*Source data*
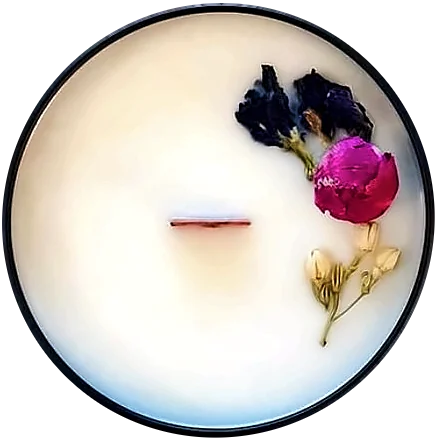
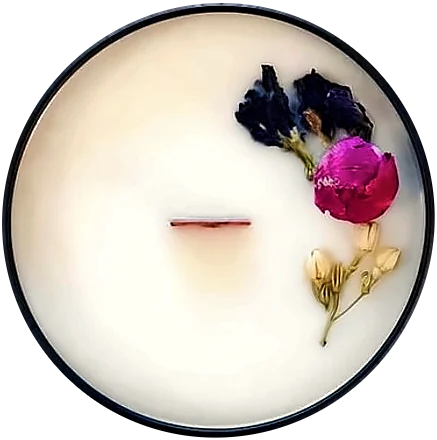
Warm the Journal candles' wax: take out the blue cast at the lower edge
The single-tin cut-outs picked up a cool, bluish cast on the wax towards the
tin's lower edge (window light off the rim), which read as a cyan stain on the
light cards. journal_singles.py now reads each candle's own wax colour from the
middle of its face and pulls any cooler wax to it, keeping its lightness, so the
wax is one warm ivory edge to edge. Toppings, tin, rim and wick are masked out
and left untouched. All five images regenerated.

Claude-Session: https://claude.ai/code/session_01RanBWMym3Yx8zSFUMRBnKQ

Changed region(s): [[0.119, 0.7386, 0.8924, 0.975], [0.4165, 0.4727, 0.5355, 0.5023]]

diff --git a/tools/photo/journal_singles.py b/tools/photo/journal_singles.py
@@ -5,11 +5,18 @@ each. Each is one tin out of a bench photograph already cut by tin_cutouts.py, c
 analytically), with the rim width measured over the whole group (measured on one tin alone it takes in the neighbours'
 wax). Written at the cut-out's own size (never enlarged; about 440 to 500 px).
 
+The wax then gets one colour correction (warm_wax): in the photographs the white wax picks up a cool, bluish cast towards
+the tin's lower edge (the daylight from the window, reflected off the rim), which reads as a cyan stain on a light page.
+Each candle's own wax colour is read from the middle of its face, and wherever the wax is cooler than that, its colour is
+pulled to it, keeping the pixel's lightness (so the soft shading of the wax stays). Only pale, nearly neutral pixels count
+as wax: the toppings (wood chips, flowers, stones), the black tin, the rim and the wick are left exactly as they were.
+
 Usage: python3 -I tools/photo/journal_singles.py <repo>/public/img/studio
 """
 import os, sys
 import numpy as np
 import cv2
+from PIL import Image
 
 HERE = os.path.dirname(os.path.abspath(__file__))
 sys.path.insert(0, HERE)
@@ -25,6 +32,45 @@ ONE = {
     'candle-and-roller': ('spring-blooms', 2), # dried flowers and buds
 }
 
+
+def smooth(x, a, b):
+    t = np.clip((x - a) / (b - a), 0, 1)
+    return t * t * (3 - 2 * t)
+
+
+def warm_wax(im: Image.Image) -> Image.Image:
+    """Neutralise the cool cast on the wax: pull the colour (a*, b*) of every pale, near-neutral pixel that is cooler than
+    the wax in the middle of the face to that warm ivory, keeping its lightness. Returns a new RGBA image."""
+    rgba = np.asarray(im.convert('RGBA')).astype(np.float32)
+    rgb, alpha = rgba[..., :3] / 255.0, rgba[..., 3]
+    lab = cv2.cvtColor(rgb, cv2.COLOR_RGB2LAB)  # L 0..100, a/b about -127..127
+    L, A, B = lab[..., 0], lab[..., 1], lab[..., 2]
+    h, w = L.shape
+    ys, xs = np.mgrid[0:h, 0:w].astype(np.float32)
+    r = np.hypot((xs - w / 2) / (w / 2), (ys - h / 2) / (h / 2))
+    chroma = np.hypot(A, B)
+    # the reference: pale, low-chroma wax in the middle third of the face (the toppings and the wick left out)
+    ref = (alpha > 250) & (r < 0.45) & (L > 85) & (chroma < 30)
+    ta, tb = float(np.median(A[ref])), float(np.median(B[ref]))
+    # the toppings, kept as they are: anything strongly coloured (petals, chips, the butterfly-pea flowers) or dark (stones,
+    # the wick) inside the face, with a few pixels round each. (The rim, dark too, is the outer tenth of the cut-out; it is
+    # too dark to count as wax anyway, and leaving it out of this mask lets the wax right up against it be corrected.)
+    top = ((chroma > 28) | (L < 50)) & (r < 0.86) & (alpha > 250)
+    top = cv2.dilate(top.astype(np.uint8), cv2.getStructuringElement(cv2.MORPH_ELLIPSE, (7, 7))).astype(np.float32)
+    # how surely a pixel is wax: light (well above the rim, the wick and the toppings), not strongly coloured, inside the
+    # cut-out, not a topping, and cooler than the reference (a warmer pixel is left alone). The cast runs from a faint
+    # grey-blue to a clear cyan (b* down to about -24) next to the rim, so the colour limit is wide on the cool side.
+    m = smooth(L, 55, 70) * (1 - smooth(chroma, 28, 36)) * smooth(alpha, 200, 255) * smooth(tb - B, 0, 2) * (1 - top)
+    m = cv2.GaussianBlur(m, (0, 0), 1.0)  # no hard seams
+    lab2 = lab.copy()
+    lab2[..., 1] = A + (ta - A) * m
+    lab2[..., 2] = B + (tb - B) * m
+    out = np.clip(cv2.cvtColor(lab2, cv2.COLOR_LAB2RGB), 0, 1) * 255
+    res = np.dstack([out, alpha]).round().astype(np.uint8)
+    print(f'  wax reference a* {ta:.1f} b* {tb:.1f}; {int((m > 0.5).sum())} px warmed')
+    return Image.fromarray(res, 'RGBA')
+
+
 if __name__ == '__main__':
     studio = sys.argv[1]
     os.makedirs(f'{studio}/journal', exist_ok=True)
@@ -37,6 +83,9 @@ if __name__ == '__main__':
             cfg['rim'] = T.rim_width(cv2.cvtColor(bgr, cv2.COLOR_BGR2LAB).astype(np.float32), es)
         cfg['tins'] = [cfg['tins'][k]]
         name = f'journal-tmp-{slug}'
-        T.cutout(name, cfg, studio, None)
-        os.replace(f'{studio}/tins/{name}-900.webp', f'{studio}/journal/{slug}.webp')
-        os.remove(f'{studio}/tins/{name}-480.webp')
+        im = T.cutout(name, cfg, studio, None)  # (narrower than 900 px, so this is the size written)
+        for wd in T.WIDTHS:
+            os.remove(f'{studio}/tins/{name}-{wd}.webp')
+        assert im.width <= 900
+        print(slug)
+        warm_wax(im).save(f'{studio}/journal/{slug}.webp', 'WEBP', quality=86, method=6)
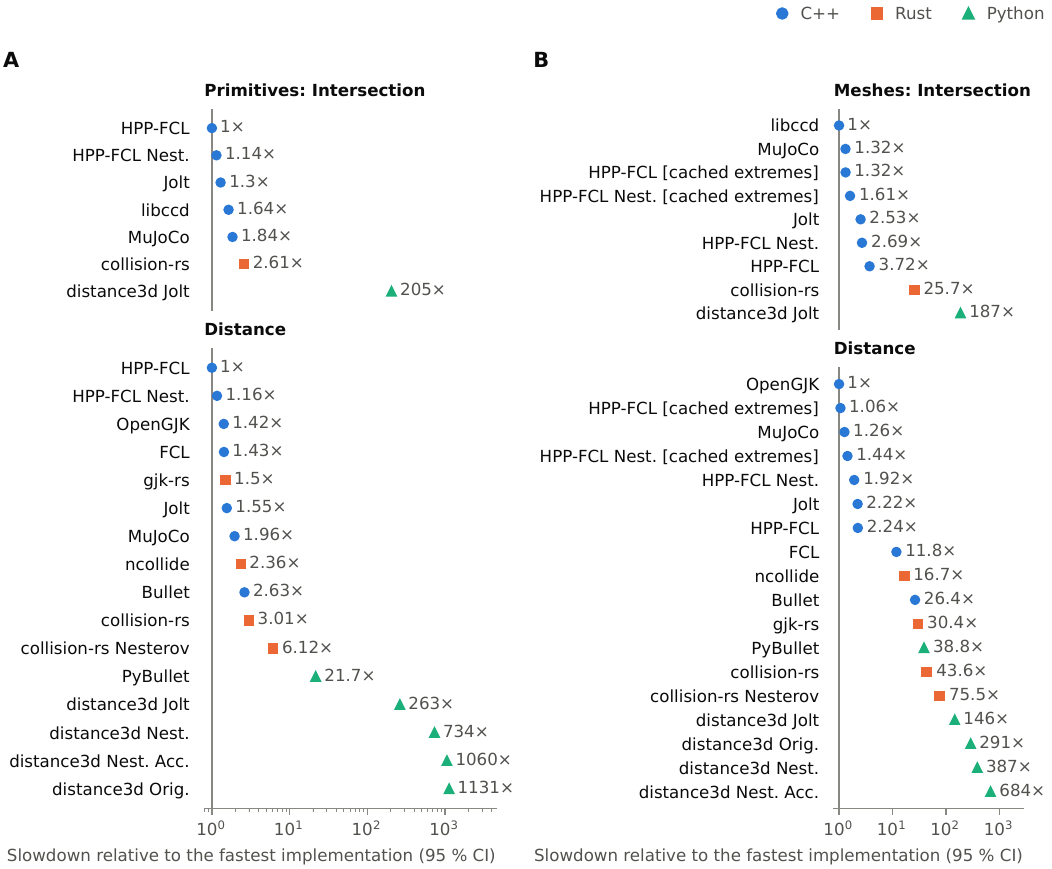
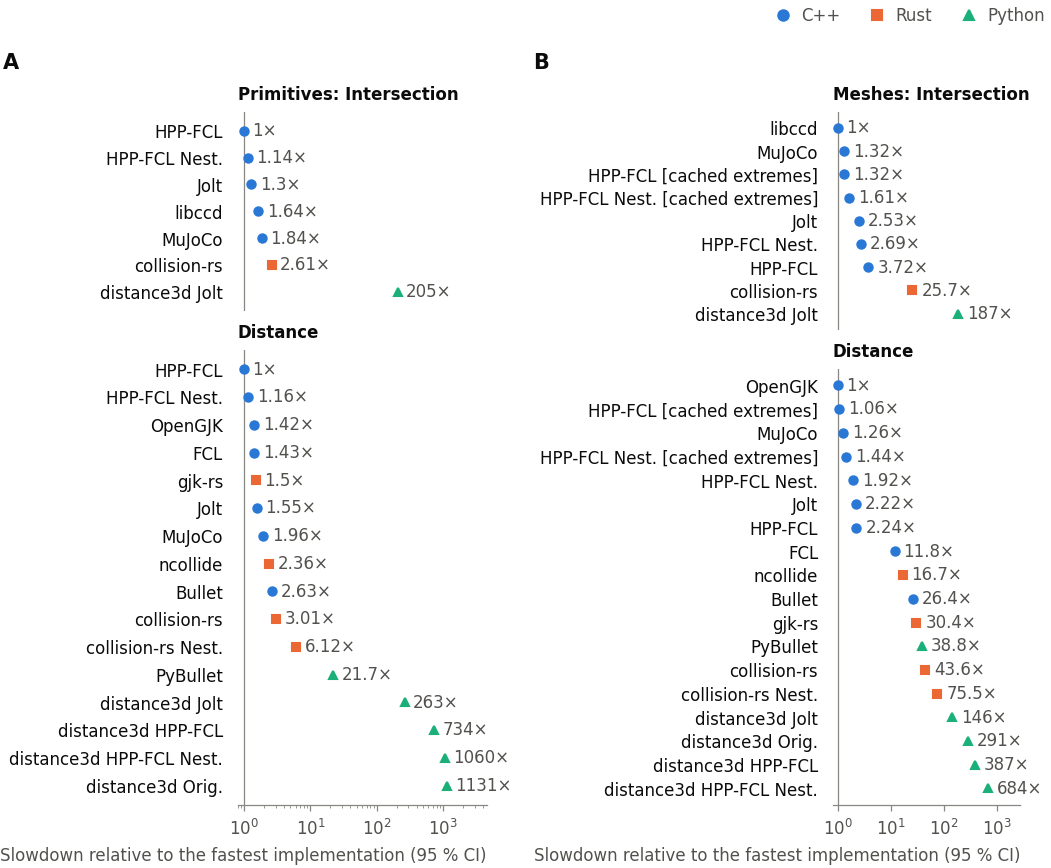
Rename implementations to less confusing names

diff --git a/compare-python/analyze/algo_metadata.py b/compare-python/analyze/algo_metadata.py
@@ -53,14 +53,14 @@ algo_metadata = {
     "openGJK distance adaptive support":            AlgoData("OpenGJK", AlgoData.Language.CPP, AlgoData.Category.DISTANCE),
 
     "ncollide_distance":            AlgoData("ncollide", AlgoData.Language.RUST, AlgoData.Category.DISTANCE),
-    "collision-rs_nasterov_gjk":    AlgoData("collision-rs Nesterov", AlgoData.Language.RUST, AlgoData.Category.DISTANCE),
+    "collision-rs_nasterov_gjk":    AlgoData("collision-rs Nest.", AlgoData.Language.RUST, AlgoData.Category.DISTANCE),
     "collision-rs_distance_gjk":    AlgoData("collision-rs", AlgoData.Language.RUST, AlgoData.Category.DISTANCE),
     "collision-rs_intersect_gjk":   AlgoData("collision-rs", AlgoData.Language.RUST, AlgoData.Category.INTERSECTION),
     "gjk-rs_nasterov_gjk":          AlgoData("gjk-rs", AlgoData.Language.RUST, AlgoData.Category.DISTANCE),
 
     "Pybullet":                                 AlgoData("PyBullet", AlgoData.Language.PYTHON, AlgoData.Category.DISTANCE),
-    "distance3d Nesterov (with acceleration)":  AlgoData("distance3d Nest. Acc.", AlgoData.Language.PYTHON, AlgoData.Category.DISTANCE),
-    "distance3d Nesterov":                      AlgoData("distance3d Nest.", AlgoData.Language.PYTHON, AlgoData.Category.DISTANCE),
+    "distance3d Nesterov (with acceleration)":  AlgoData("distance3d HPP-FCL Nest.", AlgoData.Language.PYTHON, AlgoData.Category.DISTANCE),
+    "distance3d Nesterov":                      AlgoData("distance3d HPP-FCL", AlgoData.Language.PYTHON, AlgoData.Category.DISTANCE),
     "distance3d Jolt (intersection)":           AlgoData("distance3d Jolt", AlgoData.Language.PYTHON, AlgoData.Category.INTERSECTION),
     "distance3d Jolt (distance)":               AlgoData("distance3d Jolt", AlgoData.Language.PYTHON, AlgoData.Category.DISTANCE),
     "distance3d Original":                      AlgoData("distance3d Orig.", AlgoData.Language.PYTHON, AlgoData.Category.DISTANCE),
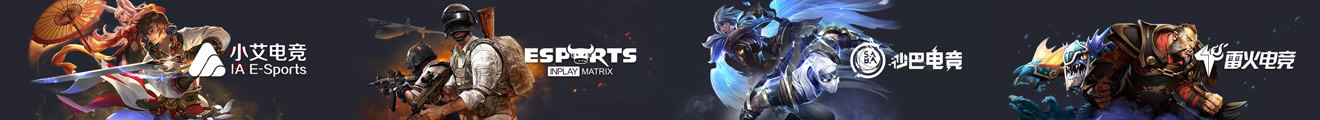
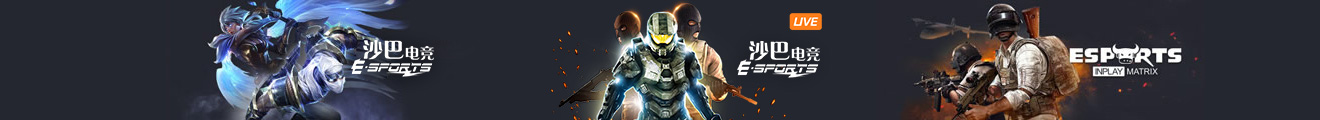
update layout

diff --git a/src/components/Layout/CompHeader.vue b/src/components/Layout/CompHeader.vue
@@ -453,11 +453,7 @@
                   <li class="is-hot">
                     <img
                       class="submenu__hover"
-                      src="../../assets/images/menu/sport/saba3.jpg"
-                      width="330"
-                      height="120"
-                      alt="沙巴体育"
-                    />
+                      src="../../assets/images/menu/sport/sport1.jpg" alt="沙巴体育" />
                     <a href="#" class="providers-title"></a>
                     <nav class="submenu__nav-group">
                       <a href="#" target="_blank" rel="noopener">
@@ -483,11 +479,7 @@
                   <li class="is-hot">
                     <img
                       class="submenu__hover"
-                      src="../../assets/images/menu/sport/ysb2.jpg"
-                      width="330"
-                      height="120"
-                      alt="YSB"
-                    />
+                      src="../../assets/images/menu/sport/sport2.jpg" alt="沙巴体育" />
                     <a href="#" class="providers-title"></a>
                     <nav class="submenu__nav-group">
                       <a href="#" target="_blank" rel="noopener">
@@ -513,11 +505,7 @@
                   <li class="is-hot">
                     <img
                       class="submenu__hover"
-                      src="../../assets/images/menu/sport/xj2.jpg"
-                      width="330"
-                      height="120"
-                      alt="小金"
-                    />
+                      src="../../assets/images/menu/sport/sport3.jpg" alt="沙巴体育" />
                     <a href="#" class="providers-title"></a>
                     <nav class="submenu__nav-group">
                       <a href="#" target="_blank" rel="noopener">
@@ -543,11 +531,7 @@
                   <li>
                     <img
                       class="submenu__hover"
-                      src="../../assets/images/menu/sport/im2.jpg"
-                      width="330"
-                      height="120"
-                      alt="IM"
-                    />
+                      src="../../assets/images/menu/sport/sport4.jpg" alt="沙巴体育" />
                     <a href="#" class="providers-title"></a>
                     <nav class="submenu__nav-group">
                       <a href="#" target="_blank" rel="noopener">
@@ -580,42 +564,20 @@
                   <li>
                     <img
                       class="submenu__hover"
-                      src="../../assets/images/menu/esport/ia.jpg"
-                      width="330"
-                      height="120"
-                      alt="IA ESports"
-                    />
+                      src="../../assets/images/menu/esport/saba1.jpg" alt="ESports" />
                     <a class="providers-title" href="#" target="_blank" rel="noopener"></a>
                   </li>
                   <li>
                     <img
                       class="submenu__hover"
-                      src="../../assets/images/menu/esport/im.jpg"
-                      width="330"
-                      height="120"
-                      alt="IM ESports"
-                    />
+                      src="../../assets/images/menu/esport/saba2.jpg" alt="ESports" />
                     <a class="providers-title" href="#" target="_blank" rel="noopener"></a>
                   </li>
                   <li>
                     <img
                       class="submenu__hover"
-                      src="../../assets/images/menu/esport/sb.jpg?v=2"
-                      width="330"
-                      height="120"
-                      alt="SB ESports"
-                    />
+                      src="../../assets/images/menu/esport/matrix.jpg" alt="ESports" />
                     <a class="providers-title" href="#"></a>
-                  </li>
-                  <li>
-                    <img
-                      class="submenu__hover"
-                      src="../../assets/images/menu/esport/kg2.jpg"
-                      width="330"
-                      height="120"
-                      alt="LH ESports"
-                    />
-                    <a class="providers-title" href="#" target="_blank" rel="noopener"></a>
                   </li>
                 </ul>
               </div>
@@ -627,11 +589,7 @@
                   <li>
                     <img
                       class="submenu__hover"
-                      src="../../assets/images/menu/slot/all-games.jpg"
-                      width="310"
-                      height="120"
-                      alt="电子游戏"
-                    />
+                      src="../../assets/images/menu/slot/all-games.jpg" alt="电子游戏" />
                     <a class="providers-title" href="#"></a>
                   </li>
                   <li class="rng__popular">
@@ -664,81 +622,26 @@
                   <li>
                     <img
                       class="submenu__hover"
-                      src="../../assets/images/menu/fishing/ag.jpg"
-                      width="165"
-                      height="120"
-                      alt="捕鱼王3D"
-                    />
+                      src="../../assets/images/menu/fishing/ag.jpg" alt="捕鱼" />
                     <a class="providers-title" onclick="alert(&quot;请先登入账号&quot;)"></a>
                   </li>
                   <li class="is-new">
                     <img
                       class="submenu__hover"
-                      src="../../assets/images/menu/fishing/ky.jpg"
-                      width="165"
-                      height="120"
-                      alt="红包捕鱼"
-                    />
+                      src="../../assets/images/menu/fishing/saba.jpg" alt="捕鱼" />
                     <a class="providers-title" onclick="alert(&quot;请先登入账号&quot;)"></a>
                   </li>
                   <li class="is-new">
                     <img
                       class="submenu__hover"
-                      src="../../assets/images/menu/fishing/mwg2.jpg"
-                      width="165"
-                      height="120"
-                      alt="捕鱼大满贯"
-                    />
+                      src="../../assets/images/menu/fishing/mega.jpg" alt="捕鱼" />
                     <a class="providers-title" onclick="alert(&quot;请先登入账号&quot;)"></a>
                   </li>
                   <li class="is-new">
                     <img
                       class="submenu__hover"
-                      src="../../assets/images/menu/fishing/pp.jpg"
-                      width="165"
-                      height="120"
-                      alt="王者捕鱼"
-                    />
+                      src="../../assets/images/menu/fishing/techplay.jpg" alt="捕鱼" />
                     <a class="providers-title" onclick="alert(&quot;请先登入账号&quot;)"></a>
-                  </li>
-                  <li>
-                    <img
-                      class="submenu__hover"
-                      src="../../assets/images/menu/fishing/tpg360.jpg"
-                      width="165"
-                      height="120"
-                      alt="多彩捕鱼360"
-                    />
-                    <a class="providers-title" onclick="alert(&quot;请先登入账号&quot;)"></a>
-                  </li>
-                  <li>
-                    <img
-                      class="submenu__hover"
-                      src="../../assets/images/menu/fishing/tpg2.jpg"
-                      width="165"
-                      height="120"
-                      alt="金多多捕鱼360"
-                    />
-                    <a class="providers-title" onclick="alert(&quot;请先登入账号&quot;)"></a>
-                  </li>
-                  <li>
-                    <img
-                      class="submenu__hover"
-                      src="../../assets/images/menu/fishing/mwg.jpg"
-                      width="165"
-                      height="120"
-                      alt="千炮捕鱼"
-                    />
-                    <a class="providers-title" onclick="alert(&quot;请先登入账号&quot;)"></a>
-                  </li>
-                  <li>
-                    <img
-                      class="submenu__hover"
-                      src="../../assets/images/menu/fishing/tpg.jpg"
-                      width="165"
-                      height="120"
-                      alt="TPG捕鱼王"
-                    />
                   </li>
                 </ul>
               </div>

diff --git a/src/assets/css/main.min.css b/src/assets/css/main.min.css
@@ -1284,10 +1284,11 @@ background-color:transparent
 .main-header-menu>li .submenu .esport__submenu {
     width: 1320px;
     background: url("../images/menu/esport/esport-submenu.jpg") 0 0 no-repeat;
-    background-size: 1320px 120px
+    background-size: 1320px 120px;
+    padding: 0 105px;
 }
 .main-header-menu>li .submenu .esport__submenu li {
-    width: 330px
+    width: 370px
 }
 .main-header-menu>li .submenu .sport__submenu {
     width: 1320px;
@@ -1300,10 +1301,11 @@ background-color:transparent
 .main-header-menu>li .submenu .fishing__submenu {
     width: 1320px;
     background: url("../images/menu/fishing/fishing-submenu.jpg") 0 0 no-repeat;
-    background-size: 1320px 120px
+    background-size: 1320px 120px;
+    padding: 0 180px;
 }
 .main-header-menu>li .submenu .fishing__submenu li {
-    width: 165px
+    width: 240px
 }
 .main-header-menu>li .submenu .caipiao__submenu {
     width: 1000px;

*Requirement*
All lines in the data above from the one with "cut-out; it is" through the one with "0.86) & (alpha > 250)" must be repeated exactly, and no others.

*Response to this task*
+    # the wick) inside the face, with a few pixels round each. (The rim, dark too, is the outer tenth of the cut-out; it is
+    # too dark to count as wax anyway, and leaving it out of this mask lets the wax right up against it be corrected.)
+    top = ((chroma > 28) | (L < 50)) & (r < 0.86) & (alpha > 250)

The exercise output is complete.